*Work to complete:*
The answer should be an exact copy of the data.
[[ Record excerpts open ]]
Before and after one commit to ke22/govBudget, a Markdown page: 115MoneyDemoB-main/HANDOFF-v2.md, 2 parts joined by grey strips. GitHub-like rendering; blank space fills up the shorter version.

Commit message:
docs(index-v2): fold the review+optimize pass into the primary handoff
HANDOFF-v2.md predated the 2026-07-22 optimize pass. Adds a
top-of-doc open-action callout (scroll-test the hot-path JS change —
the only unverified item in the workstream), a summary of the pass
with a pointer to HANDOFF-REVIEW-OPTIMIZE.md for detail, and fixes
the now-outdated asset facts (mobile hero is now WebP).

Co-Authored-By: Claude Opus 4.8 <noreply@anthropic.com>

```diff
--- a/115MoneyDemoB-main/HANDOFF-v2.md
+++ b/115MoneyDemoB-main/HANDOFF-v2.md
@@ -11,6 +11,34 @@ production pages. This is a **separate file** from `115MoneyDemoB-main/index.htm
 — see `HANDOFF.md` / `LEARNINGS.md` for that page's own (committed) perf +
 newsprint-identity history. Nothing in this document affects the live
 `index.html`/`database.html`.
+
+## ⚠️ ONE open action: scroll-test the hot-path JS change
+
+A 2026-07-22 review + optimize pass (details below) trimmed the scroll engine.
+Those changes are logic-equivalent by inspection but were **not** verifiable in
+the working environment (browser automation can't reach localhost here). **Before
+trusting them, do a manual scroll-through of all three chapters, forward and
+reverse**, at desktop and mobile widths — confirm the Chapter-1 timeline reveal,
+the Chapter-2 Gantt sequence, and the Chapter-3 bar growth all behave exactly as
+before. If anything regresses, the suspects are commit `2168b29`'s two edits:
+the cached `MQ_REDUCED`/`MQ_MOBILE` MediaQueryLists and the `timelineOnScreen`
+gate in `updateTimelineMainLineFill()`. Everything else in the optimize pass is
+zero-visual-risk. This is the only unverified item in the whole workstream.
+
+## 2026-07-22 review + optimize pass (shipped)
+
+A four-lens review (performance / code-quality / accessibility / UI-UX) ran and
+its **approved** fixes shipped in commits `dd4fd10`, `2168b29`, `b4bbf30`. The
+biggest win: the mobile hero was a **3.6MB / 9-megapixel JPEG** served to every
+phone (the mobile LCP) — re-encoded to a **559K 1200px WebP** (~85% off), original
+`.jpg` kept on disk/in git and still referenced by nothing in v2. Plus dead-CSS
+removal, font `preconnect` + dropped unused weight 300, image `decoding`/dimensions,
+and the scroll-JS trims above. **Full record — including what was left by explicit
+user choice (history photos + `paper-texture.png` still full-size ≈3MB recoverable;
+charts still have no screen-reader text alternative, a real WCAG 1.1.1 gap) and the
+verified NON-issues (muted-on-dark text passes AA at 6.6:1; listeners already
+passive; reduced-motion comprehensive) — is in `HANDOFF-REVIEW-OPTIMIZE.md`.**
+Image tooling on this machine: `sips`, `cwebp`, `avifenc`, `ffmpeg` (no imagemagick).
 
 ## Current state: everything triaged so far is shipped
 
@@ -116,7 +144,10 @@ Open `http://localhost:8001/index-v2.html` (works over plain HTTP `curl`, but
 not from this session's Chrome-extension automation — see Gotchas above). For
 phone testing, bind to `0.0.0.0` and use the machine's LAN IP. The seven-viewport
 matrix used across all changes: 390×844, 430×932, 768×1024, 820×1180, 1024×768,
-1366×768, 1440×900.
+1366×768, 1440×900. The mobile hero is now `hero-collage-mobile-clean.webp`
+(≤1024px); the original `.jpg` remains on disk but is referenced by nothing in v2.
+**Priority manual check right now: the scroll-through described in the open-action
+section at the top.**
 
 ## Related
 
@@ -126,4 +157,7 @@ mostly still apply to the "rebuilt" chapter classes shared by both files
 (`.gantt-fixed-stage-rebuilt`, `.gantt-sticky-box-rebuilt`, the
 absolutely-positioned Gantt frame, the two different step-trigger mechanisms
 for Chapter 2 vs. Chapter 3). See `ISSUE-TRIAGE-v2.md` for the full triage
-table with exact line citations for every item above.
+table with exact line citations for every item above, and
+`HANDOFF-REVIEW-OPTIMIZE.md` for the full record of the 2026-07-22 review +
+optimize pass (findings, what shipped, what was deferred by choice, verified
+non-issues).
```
[[ Record excerpts closed ]]
*Your response:*
Before and after one commit to ke22/govBudget, a Markdown page: 115MoneyDemoB-main/HANDOFF-v2.md, 2 parts joined by grey strips. GitHub-like rendering; blank space fills up the shorter version.

Commit message:
docs(index-v2): fold the review+optimize pass into the primary handoff
HANDOFF-v2.md predated the 2026-07-22 optimize pass. Adds a
top-of-doc open-action callout (scroll-test the hot-path JS change —
the only unverified item in the workstream), a summary of the pass
with a pointer to HANDOFF-REVIEW-OPTIMIZE.md for detail, and fixes
the now-outdated asset facts (mobile hero is now WebP).

Co-Authored-By: Claude Opus 4.8 <noreply@anthropic.com>

```diff
--- a/115MoneyDemoB-main/HANDOFF-v2.md
+++ b/115MoneyDemoB-main/HANDOFF-v2.md
@@ -11,6 +11,34 @@ production pages. This is a **separate file** from `115MoneyDemoB-main/index.htm
 — see `HANDOFF.md` / `LEARNINGS.md` for that page's own (committed) perf +
 newsprint-identity history. Nothing in this document affects the live
 `index.html`/`database.html`.
+
+## ⚠️ ONE open action: scroll-test the hot-path JS change
+
+A 2026-07-22 review + optimize pass (details below) trimmed the scroll engine.
+Those changes are logic-equivalent by inspection but were **not** verifiable in
+the working environment (browser automation can't reach localhost here). **Before
+trusting them, do a manual scroll-through of all three chapters, forward and
+reverse**, at desktop and mobile widths — confirm the Chapter-1 timeline reveal,
+the Chapter-2 Gantt sequence, and the Chapter-3 bar growth all behave exactly as
+before. If anything regresses, the suspects are commit `2168b29`'s two edits:
+the cached `MQ_REDUCED`/`MQ_MOBILE` MediaQueryLists and the `timelineOnScreen`
+gate in `updateTimelineMainLineFill()`. Everything else in the optimize pass is
+zero-visual-risk. This is the only unverified item in the whole workstream.
+
+## 2026-07-22 review + optimize pass (shipped)
+
+A four-lens review (performance / code-quality / accessibility / UI-UX) ran and
+its **approved** fixes shipped in commits `dd4fd10`, `2168b29`, `b4bbf30`. The
+biggest win: the mobile hero was a **3.6MB / 9-megapixel JPEG** served to every
+phone (the mobile LCP) — re-encoded to a **559K 1200px WebP** (~85% off), original
+`.jpg` kept on disk/in git and still referenced by nothing in v2. Plus dead-CSS
+removal, font `preconnect` + dropped unused weight 300, image `decoding`/dimensions,
+and the scroll-JS trims above. **Full record — including what was left by explicit
+user choice (history photos + `paper-texture.png` still full-size ≈3MB recoverable;
+charts still have no screen-reader text alternative, a real WCAG 1.1.1 gap) and the
+verified NON-issues (muted-on-dark text passes AA at 6.6:1; listeners already
+passive; reduced-motion comprehensive) — is in `HANDOFF-REVIEW-OPTIMIZE.md`.**
+Image tooling on this machine: `sips`, `cwebp`, `avifenc`, `ffmpeg` (no imagemagick).
 
 ## Current state: everything triaged so far is shipped
 
@@ -116,7 +144,10 @@ Open `http://localhost:8001/index-v2.html` (works over plain HTTP `curl`, but
 not from this session's Chrome-extension automation — see Gotchas above). For
 phone testing, bind to `0.0.0.0` and use the machine's LAN IP. The seven-viewport
 matrix used across all changes: 390×844, 430×932, 768×1024, 820×1180, 1024×768,
-1366×768, 1440×900.
+1366×768, 1440×900. The mobile hero is now `hero-collage-mobile-clean.webp`
+(≤1024px); the original `.jpg` remains on disk but is referenced by nothing in v2.
+**Priority manual check right now: the scroll-through described in the open-action
+section at the top.**
 
 ## Related
 
@@ -126,4 +157,7 @@ mostly still apply to the "rebuilt" chapter classes shared by both files
 (`.gantt-fixed-stage-rebuilt`, `.gantt-sticky-box-rebuilt`, the
 absolutely-positioned Gantt frame, the two different step-trigger mechanisms
 for Chapter 2 vs. Chapter 3). See `ISSUE-TRIAGE-v2.md` for the full triage
-table with exact line citations for every item above.
+table with exact line citations for every item above, and
+`HANDOFF-REVIEW-OPTIMIZE.md` for the full record of the 2026-07-22 review +
+optimize pass (findings, what shipped, what was deferred by choice, verified
+non-issues).
```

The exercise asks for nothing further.